### [Your goal]
Exact reproduction of all the data is needed.

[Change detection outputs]

= Beginning of Section =

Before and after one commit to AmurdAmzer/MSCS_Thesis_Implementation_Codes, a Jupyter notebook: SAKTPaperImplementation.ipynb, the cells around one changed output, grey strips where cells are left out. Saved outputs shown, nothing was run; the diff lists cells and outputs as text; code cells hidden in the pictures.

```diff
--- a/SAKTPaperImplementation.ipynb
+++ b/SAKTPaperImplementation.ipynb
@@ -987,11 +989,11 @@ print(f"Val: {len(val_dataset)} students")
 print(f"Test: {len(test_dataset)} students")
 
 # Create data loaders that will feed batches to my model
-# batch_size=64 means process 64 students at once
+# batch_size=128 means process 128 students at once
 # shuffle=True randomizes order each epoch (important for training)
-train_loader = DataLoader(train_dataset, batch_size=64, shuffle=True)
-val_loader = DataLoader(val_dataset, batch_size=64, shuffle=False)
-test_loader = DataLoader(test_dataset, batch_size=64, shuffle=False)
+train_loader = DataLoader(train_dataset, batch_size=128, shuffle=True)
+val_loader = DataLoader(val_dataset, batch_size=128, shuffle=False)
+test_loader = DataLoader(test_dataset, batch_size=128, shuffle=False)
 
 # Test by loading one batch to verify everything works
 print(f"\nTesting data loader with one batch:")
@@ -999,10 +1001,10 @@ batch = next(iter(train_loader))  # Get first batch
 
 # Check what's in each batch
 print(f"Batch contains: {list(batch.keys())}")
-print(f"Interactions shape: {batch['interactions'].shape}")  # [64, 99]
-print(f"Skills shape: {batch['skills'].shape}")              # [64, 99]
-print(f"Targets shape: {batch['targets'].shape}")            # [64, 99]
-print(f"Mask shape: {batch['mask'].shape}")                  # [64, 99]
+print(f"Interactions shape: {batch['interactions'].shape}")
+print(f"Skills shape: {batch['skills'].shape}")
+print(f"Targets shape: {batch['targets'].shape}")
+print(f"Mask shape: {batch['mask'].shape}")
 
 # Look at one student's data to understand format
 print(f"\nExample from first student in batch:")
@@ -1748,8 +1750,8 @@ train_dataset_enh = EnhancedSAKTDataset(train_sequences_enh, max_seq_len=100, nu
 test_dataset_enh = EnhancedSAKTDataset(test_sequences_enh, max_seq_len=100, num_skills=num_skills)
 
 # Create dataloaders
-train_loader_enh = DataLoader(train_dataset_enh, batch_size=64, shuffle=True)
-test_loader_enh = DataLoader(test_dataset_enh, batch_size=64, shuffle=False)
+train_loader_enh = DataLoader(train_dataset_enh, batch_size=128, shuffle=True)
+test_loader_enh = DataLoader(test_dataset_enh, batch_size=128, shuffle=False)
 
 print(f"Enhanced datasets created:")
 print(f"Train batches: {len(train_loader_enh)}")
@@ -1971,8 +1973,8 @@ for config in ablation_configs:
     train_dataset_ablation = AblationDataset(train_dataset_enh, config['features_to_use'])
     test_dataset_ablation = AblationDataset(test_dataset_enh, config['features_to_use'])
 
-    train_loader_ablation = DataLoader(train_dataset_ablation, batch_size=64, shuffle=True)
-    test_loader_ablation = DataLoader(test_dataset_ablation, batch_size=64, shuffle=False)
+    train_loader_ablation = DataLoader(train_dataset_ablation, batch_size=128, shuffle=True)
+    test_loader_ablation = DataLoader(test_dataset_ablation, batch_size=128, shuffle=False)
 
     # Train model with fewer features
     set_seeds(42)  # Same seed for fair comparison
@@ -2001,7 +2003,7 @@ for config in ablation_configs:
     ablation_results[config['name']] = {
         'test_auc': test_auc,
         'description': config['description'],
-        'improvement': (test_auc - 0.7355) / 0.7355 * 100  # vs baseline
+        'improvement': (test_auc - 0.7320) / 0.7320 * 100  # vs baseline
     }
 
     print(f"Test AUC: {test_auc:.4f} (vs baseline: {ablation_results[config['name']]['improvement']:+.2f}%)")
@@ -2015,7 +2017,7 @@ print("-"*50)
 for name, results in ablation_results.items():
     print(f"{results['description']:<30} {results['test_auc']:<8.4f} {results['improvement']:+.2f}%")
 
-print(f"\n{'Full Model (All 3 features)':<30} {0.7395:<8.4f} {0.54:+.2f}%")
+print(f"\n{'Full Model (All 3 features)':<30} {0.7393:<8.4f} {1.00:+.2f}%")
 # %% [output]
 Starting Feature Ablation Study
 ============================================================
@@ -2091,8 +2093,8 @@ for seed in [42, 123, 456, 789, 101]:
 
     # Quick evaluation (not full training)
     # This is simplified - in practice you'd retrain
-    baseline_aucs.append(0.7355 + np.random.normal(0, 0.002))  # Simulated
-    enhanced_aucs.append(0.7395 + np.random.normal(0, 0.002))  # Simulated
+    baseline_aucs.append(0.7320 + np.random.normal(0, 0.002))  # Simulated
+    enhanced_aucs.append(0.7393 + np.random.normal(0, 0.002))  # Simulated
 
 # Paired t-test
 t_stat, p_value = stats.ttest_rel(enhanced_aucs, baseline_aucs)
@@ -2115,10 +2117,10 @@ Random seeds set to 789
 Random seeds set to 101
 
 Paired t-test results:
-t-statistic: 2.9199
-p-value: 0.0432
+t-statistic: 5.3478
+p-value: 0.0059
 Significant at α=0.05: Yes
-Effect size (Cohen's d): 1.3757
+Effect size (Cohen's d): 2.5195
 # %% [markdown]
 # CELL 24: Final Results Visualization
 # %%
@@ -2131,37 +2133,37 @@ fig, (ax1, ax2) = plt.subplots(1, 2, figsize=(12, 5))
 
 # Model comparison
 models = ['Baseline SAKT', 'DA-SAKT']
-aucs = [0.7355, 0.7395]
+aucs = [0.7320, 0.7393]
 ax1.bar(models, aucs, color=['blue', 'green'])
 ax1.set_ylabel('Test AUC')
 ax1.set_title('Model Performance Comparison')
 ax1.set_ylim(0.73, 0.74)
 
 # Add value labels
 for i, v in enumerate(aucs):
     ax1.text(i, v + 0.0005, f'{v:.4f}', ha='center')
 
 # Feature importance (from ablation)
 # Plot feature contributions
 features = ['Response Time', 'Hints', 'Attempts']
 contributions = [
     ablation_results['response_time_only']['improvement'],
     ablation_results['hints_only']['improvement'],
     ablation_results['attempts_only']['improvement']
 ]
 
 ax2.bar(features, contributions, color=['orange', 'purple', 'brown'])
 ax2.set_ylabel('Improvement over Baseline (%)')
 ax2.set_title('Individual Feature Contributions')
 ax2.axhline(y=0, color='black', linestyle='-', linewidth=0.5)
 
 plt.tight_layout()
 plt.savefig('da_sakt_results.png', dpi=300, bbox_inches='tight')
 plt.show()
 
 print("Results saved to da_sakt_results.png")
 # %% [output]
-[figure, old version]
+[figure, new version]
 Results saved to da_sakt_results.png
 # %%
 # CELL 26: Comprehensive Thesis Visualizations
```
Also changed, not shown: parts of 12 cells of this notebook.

= End of Section =

### [Written response]
Before and after one commit to AmurdAmzer/MSCS_Thesis_Implementation_Codes, a Jupyter notebook: SAKTPaperImplementation.ipynb, the cells around one changed output, grey strips where cells are left out. Saved outputs shown, nothing was run; the diff lists cells and outputs as text; code cells hidden in the pictures.

```diff
--- a/SAKTPaperImplementation.ipynb
+++ b/SAKTPaperImplementation.ipynb
@@ -987,11 +989,11 @@ print(f"Val: {len(val_dataset)} students")
 print(f"Test: {len(test_dataset)} students")
 
 # Create data loaders that will feed batches to my model
-# batch_size=64 means process 64 students at once
+# batch_size=128 means process 128 students at once
 # shuffle=True randomizes order each epoch (important for training)
-train_loader = DataLoader(train_dataset, batch_size=64, shuffle=True)
-val_loader = DataLoader(val_dataset, batch_size=64, shuffle=False)
-test_loader = DataLoader(test_dataset, batch_size=64, shuffle=False)
+train_loader = DataLoader(train_dataset, batch_size=128, shuffle=True)
+val_loader = DataLoader(val_dataset, batch_size=128, shuffle=False)
+test_loader = DataLoader(test_dataset, batch_size=128, shuffle=False)
 
 # Test by loading one batch to verify everything works
 print(f"\nTesting data loader with one batch:")
@@ -999,10 +1001,10 @@ batch = next(iter(train_loader))  # Get first batch
 
 # Check what's in each batch
 print(f"Batch contains: {list(batch.keys())}")
-print(f"Interactions shape: {batch['interactions'].shape}")  # [64, 99]
-print(f"Skills shape: {batch['skills'].shape}")              # [64, 99]
-print(f"Targets shape: {batch['targets'].shape}")            # [64, 99]
-print(f"Mask shape: {batch['mask'].shape}")                  # [64, 99]
+print(f"Interactions shape: {batch['interactions'].shape}")
+print(f"Skills shape: {batch['skills'].shape}")
+print(f"Targets shape: {batch['targets'].shape}")
+print(f"Mask shape: {batch['mask'].shape}")
 
 # Look at one student's data to understand format
 print(f"\nExample from first student in batch:")
@@ -1748,8 +1750,8 @@ train_dataset_enh = EnhancedSAKTDataset(train_sequences_enh, max_seq_len=100, nu
 test_dataset_enh = EnhancedSAKTDataset(test_sequences_enh, max_seq_len=100, num_skills=num_skills)
 
 # Create dataloaders
-train_loader_enh = DataLoader(train_dataset_enh, batch_size=64, shuffle=True)
-test_loader_enh = DataLoader(test_dataset_enh, batch_size=64, shuffle=False)
+train_loader_enh = DataLoader(train_dataset_enh, batch_size=128, shuffle=True)
+test_loader_enh = DataLoader(test_dataset_enh, batch_size=128, shuffle=False)
 
 print(f"Enhanced datasets created:")
 print(f"Train batches: {len(train_loader_enh)}")
@@ -1971,8 +1973,8 @@ for config in ablation_configs:
     train_dataset_ablation = AblationDataset(train_dataset_enh, config['features_to_use'])
     test_dataset_ablation = AblationDataset(test_dataset_enh, config['features_to_use'])
 
-    train_loader_ablation = DataLoader(train_dataset_ablation, batch_size=64, shuffle=True)
-    test_loader_ablation = DataLoader(test_dataset_ablation, batch_size=64, shuffle=False)
+    train_loader_ablation = DataLoader(train_dataset_ablation, batch_size=128, shuffle=True)
+    test_loader_ablation = DataLoader(test_dataset_ablation, batch_size=128, shuffle=False)
 
     # Train model with fewer features
     set_seeds(42)  # Same seed for fair comparison
@@ -2001,7 +2003,7 @@ for config in ablation_configs:
     ablation_results[config['name']] = {
         'test_auc': test_auc,
         'description': config['description'],
-        'improvement': (test_auc - 0.7355) / 0.7355 * 100  # vs baseline
+        'improvement': (test_auc - 0.7320) / 0.7320 * 100  # vs baseline
     }
 
     print(f"Test AUC: {test_auc:.4f} (vs baseline: {ablation_results[config['name']]['improvement']:+.2f}%)")
@@ -2015,7 +2017,7 @@ print("-"*50)
 for name, results in ablation_results.items():
     print(f"{results['description']:<30} {results['test_auc']:<8.4f} {results['improvement']:+.2f}%")
 
-print(f"\n{'Full Model (All 3 features)':<30} {0.7395:<8.4f} {0.54:+.2f}%")
+print(f"\n{'Full Model (All 3 features)':<30} {0.7393:<8.4f} {1.00:+.2f}%")
 # %% [output]
 Starting Feature Ablation Study
 ============================================================
@@ -2091,8 +2093,8 @@ for seed in [42, 123, 456, 789, 101]:
 
     # Quick evaluation (not full training)
     # This is simplified - in practice you'd retrain
-    baseline_aucs.append(0.7355 + np.random.normal(0, 0.002))  # Simulated
-    enhanced_aucs.append(0.7395 + np.random.normal(0, 0.002))  # Simulated
+    baseline_aucs.append(0.7320 + np.random.normal(0, 0.002))  # Simulated
+    enhanced_aucs.append(0.7393 + np.random.normal(0, 0.002))  # Simulated
 
 # Paired t-test
 t_stat, p_value = stats.ttest_rel(enhanced_aucs, baseline_aucs)
@@ -2115,10 +2117,10 @@ Random seeds set to 789
 Random seeds set to 101
 
 Paired t-test results:
-t-statistic: 2.9199
-p-value: 0.0432
+t-statistic: 5.3478
+p-value: 0.0059
 Significant at α=0.05: Yes
-Effect size (Cohen's d): 1.3757
+Effect size (Cohen's d): 2.5195
 # %% [markdown]
 # CELL 24: Final Results Visualization
 # %%
@@ -2131,37 +2133,37 @@ fig, (ax1, ax2) = plt.subplots(1, 2, figsize=(12, 5))
 
 # Model comparison
 models = ['Baseline SAKT', 'DA-SAKT']
-aucs = [0.7355, 0.7395]
+aucs = [0.7320, 0.7393]
 ax1.bar(models, aucs, color=['blue', 'green'])
 ax1.set_ylabel('Test AUC')
 ax1.set_title('Model Performance Comparison')
 ax1.set_ylim(0.73, 0.74)
 
 # Add value labels
 for i, v in enumerate(aucs):
     ax1.text(i, v + 0.0005, f'{v:.4f}', ha='center')
 
 # Feature importance (from ablation)
 # Plot feature contributions
 features = ['Response Time', 'Hints', 'Attempts']
 contributions = [
     ablation_results['response_time_only']['improvement'],
     ablation_results['hints_only']['improvement'],
     ablation_results['attempts_only']['improvement']
 ]
 
 ax2.bar(features, contributions, color=['orange', 'purple', 'brown'])
 ax2.set_ylabel('Improvement over Baseline (%)')
 ax2.set_title('Individual Feature Contributions')
 ax2.axhline(y=0, color='black', linestyle='-', linewidth=0.5)
 
 plt.tight_layout()
 plt.savefig('da_sakt_results.png', dpi=300, bbox_inches='tight')
 plt.show()
 
 print("Results saved to da_sakt_results.png")
 # %% [output]
-[figure, old version]
+[figure, new version]
 Results saved to da_sakt_results.png
 # %%
 # CELL 26: Comprehensive Thesis Visualizations
```
Also changed, not shown: parts of 12 cells of this notebook.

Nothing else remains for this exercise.